Residential base charge implementation
New base charge and rate increase will go into effect April 1, 2023
The PUD’s Board of Commissioners approved a revised implementation of the base charge for electric customers.

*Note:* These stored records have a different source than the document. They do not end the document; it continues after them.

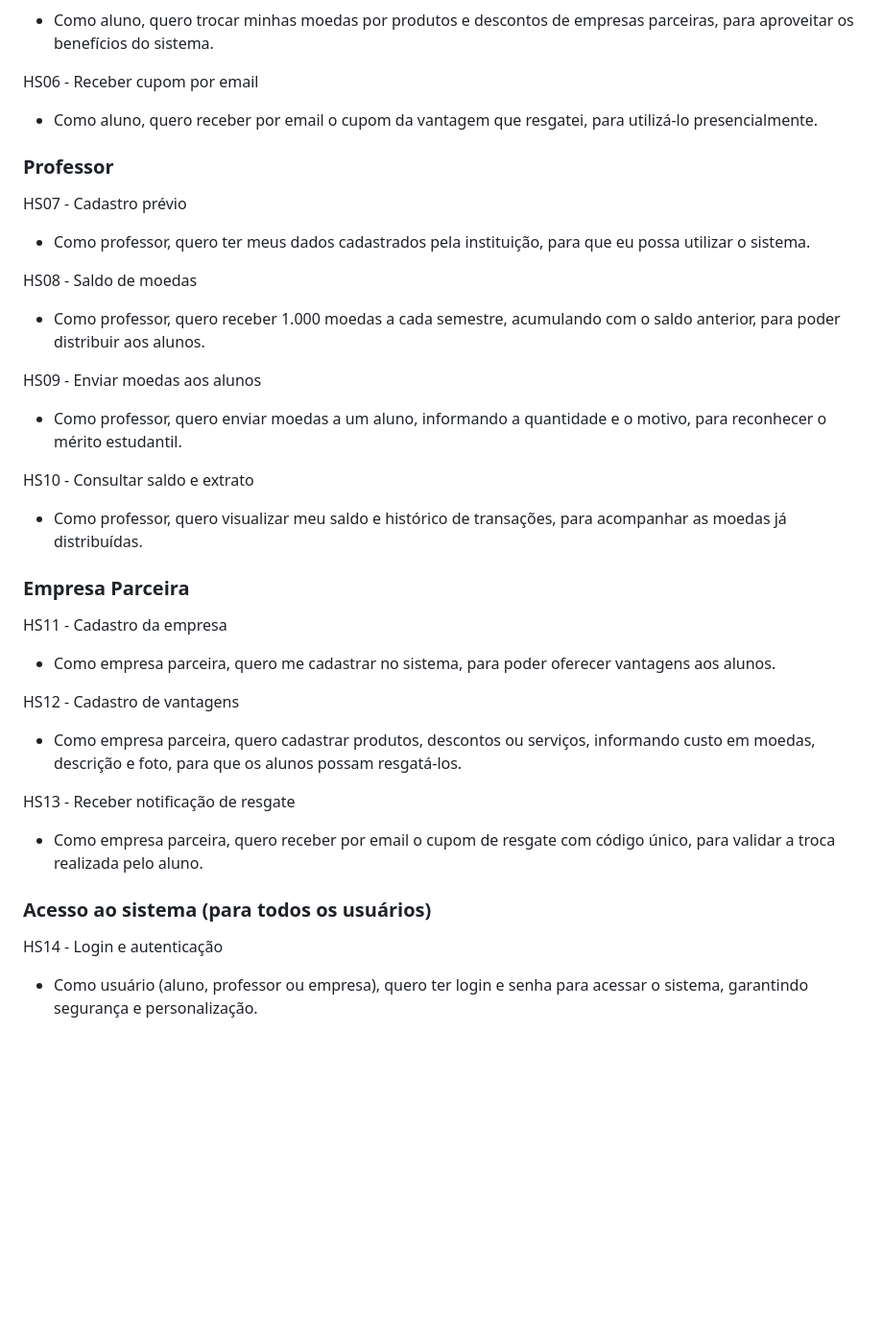
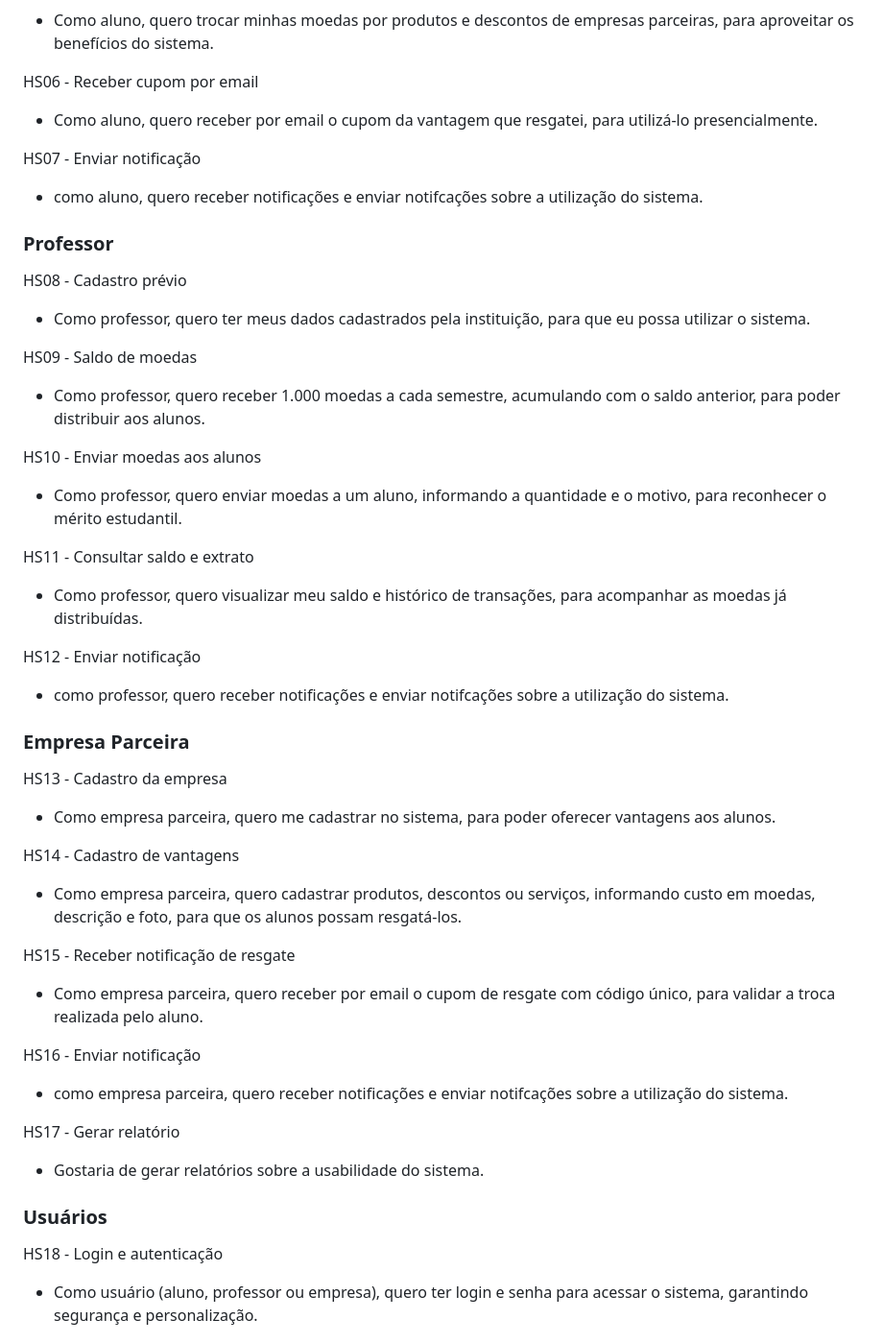
Before and after one commit to GioGuasch/Sistema-de-Moeda-Estudantil, a Markdown page: README.md, the part around the change. Shown: that part at 96% size. Drawn GitHub-style; blank space fills up the shorter version.

Commit message:
Update README.md
Atualização das histórias de usuário

```diff
--- a/README.md
+++ b/README.md
@@ -36,32 +36,44 @@ HS05 - Trocar moedas por vantagens
 HS06 - Receber cupom por email
   - Como aluno, quero receber por email o cupom da vantagem que resgatei, para utilizá-lo presencialmente.
 
+HS07 - Enviar notificação
+   - como aluno, quero receber notificações e enviar notifcações sobre a utilização do sistema.
+
 ### Professor
-HS07 - Cadastro prévio
+HS08 - Cadastro prévio
   - Como professor, quero ter meus dados cadastrados pela instituição, para que eu possa utilizar o sistema.
 
-HS08 - Saldo de moedas
+HS09 - Saldo de moedas
   - Como professor, quero receber 1.000 moedas a cada semestre, acumulando com o saldo anterior, para poder distribuir aos alunos.
 
-HS09 - Enviar moedas aos alunos
+HS10 - Enviar moedas aos alunos
   - Como professor, quero enviar moedas a um aluno, informando a quantidade e o motivo, para reconhecer o mérito estudantil.
 
-HS10 - Consultar saldo e extrato
+HS11 - Consultar saldo e extrato
   - Como professor, quero visualizar meu saldo e histórico de transações, para acompanhar as moedas já distribuídas.
+
+HS12 - Enviar notificação
+   - como professor, quero receber notificações e enviar notifcações sobre a utilização do sistema.
 
 ### Empresa Parceira
 
-HS11 - Cadastro da empresa
+HS13 - Cadastro da empresa
   - Como empresa parceira, quero me cadastrar no sistema, para poder oferecer vantagens aos alunos.
 
-HS12 - Cadastro de vantagens
+HS14 - Cadastro de vantagens
   - Como empresa parceira, quero cadastrar produtos, descontos ou serviços, informando custo em moedas, descrição e foto, para que os alunos possam resgatá-los.
 
-HS13 - Receber notificação de resgate
+HS15 - Receber notificação de resgate
   - Como empresa parceira, quero receber por email o cupom de resgate com código único, para validar a troca realizada pelo aluno.
 
-### Acesso ao sistema (para todos os usuários)
-HS14 - Login e autenticação
+HS16 - Enviar notificação
+   - como empresa parceira, quero receber notificações e enviar notifcações sobre a utilização do sistema.
+
+HS17 - Gerar relatório
+   - Gostaria de gerar relatórios sobre a usabilidade do sistema.
+
+### Usuários
+HS18 - Login e autenticação
   - Como usuário (aluno, professor ou empresa), quero ter login e senha para acessar o sistema, garantindo segurança e personalização.
 
 ## Diagrama de Classes
```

The deployment schedule will take place over two years instead of four.
The PUD’s board approved the implementation of a base charge to its residential electric service rates (Schedule 7) on Nov. 19, 2019. After being delayed on March 23, 2021, due to the pandemic, it was officially implemented on April 1, 2022.
The rate structure change was required to:
- Address increasing fixed costs
- Fund critical infrastructure improvements that increase safety and reliability
- Support environmentally sustainable power
- Ensure stability for the utility as customer demand and use patterns change
The base charge applies per meter and is based on the type of building that is served and the amperage rating of the customer’s primary fuse box or breaker panel.
Instead of incrementally increasing over the next four years, the base charge is scheduled to increase on April 1, 2023 and again in 2024. The increase of the base charge will coincide with a reduction in the energy usage (kWh) charge. Because of that, impacts to customers’ bills will be minimal, with the typical PUD customer experiencing changes of just a few dollars of increase or decrease per month.
The base charge for medium-sized customers (most single-family homes) will be increased from 10 cents/day to 34 cents/day, or approximately $7.50 per month. To balance the increase to the base charge, the energy usage charge for medium-sized residential customers will decrease from 10.47 cents/kWh to 10.14 cents/kWh, a savings of approximately $3.65/month.
The amount of the base charge is based on home size and type. Customers are categorized as:
- Small (multi-family dwellings or small electrical services like garages or well pumps),
- Medium (single-family homes),
- Large (large homes with high energy demands) and
- Extra large (very large homes with multiple structures).
The large and extra-large categories apply only to new customers connected on or after April 1, 2022.
All customers pay either the daily base charge plus the usage charge or the minimum bill charge (53 cents/day), whichever is higher. By April 1, 2024, the minimum daily charge will be eliminated.
The base charge provides increased stability for the PUD as new homes connect to the electrical system. The base charge will pay for the fixed costs of connecting customers to the grid, including billing and meter maintenance.
As of April 1, 2023, PUD residential customers’ rate is 10.137 cents/kWh after the BPA Residential Exchange Credit is applied.
Sample PUD bill with base charge:
Frequently asked questions
The PUD’s base charge is designed to better align rate recovery with the sources of fixed costs it incurs on behalf of customers, including meter maintenance and billing. The charge results in more predictable and stable bills for our customers and revenue for the PUD, which will allow the PUD to focus on keeping rates low, minimizing the need for rate increases and freeing up funds for energy-efficiency and income-qualified programs.
Customers are charged the minimum charge of 53 cents per day only if it is greater than the combination of the month’s base charge and kWh usage charge. The daily base charge is applied in addition to the month’s total kWh usage charge. The minimum daily charge will be discontinued as of April 1, 2024.
The base charge is currently at $0.08 per day ($2.24 to $2.56 per billing cycle) for small customers and $0.10 per day ($2.80 to $3.20 per billing cycle) for medium customers. The base charge is scheduled to increase on April 1 over the next two years while the energy usage charge is reduced. New customer base charges in the large ($21) and extra-large ($27) categories will only apply to customers connected on or after April 1, 2022, and also be phased in over the next two years. Currently the PUD has no plans to increase the base charge beyond 2024.
As electricity usage patterns have changed, electric utilities have altered the way they recoup costs associated with building and maintaining the electric grid. In the past few years, the PUD has seen its customer count grow, while the total amount of electricity usage has remained flat. This has put the PUD in the unsustainable situation of serving thousands of additional customers each year without selling any additional electricity to pay for it. Utilities have instituted base charges to ensure all customers pay the appropriate amount for costs associated with metering, billing and connecting to the grid.
Because of the Connect Up program going live in 2025, the PUD decided to minimize impacts and revise the implementation schedule from four years to two. The new schedule will still include a decrease to the energy usage charge, so impacts to customers’ bills will be minimal.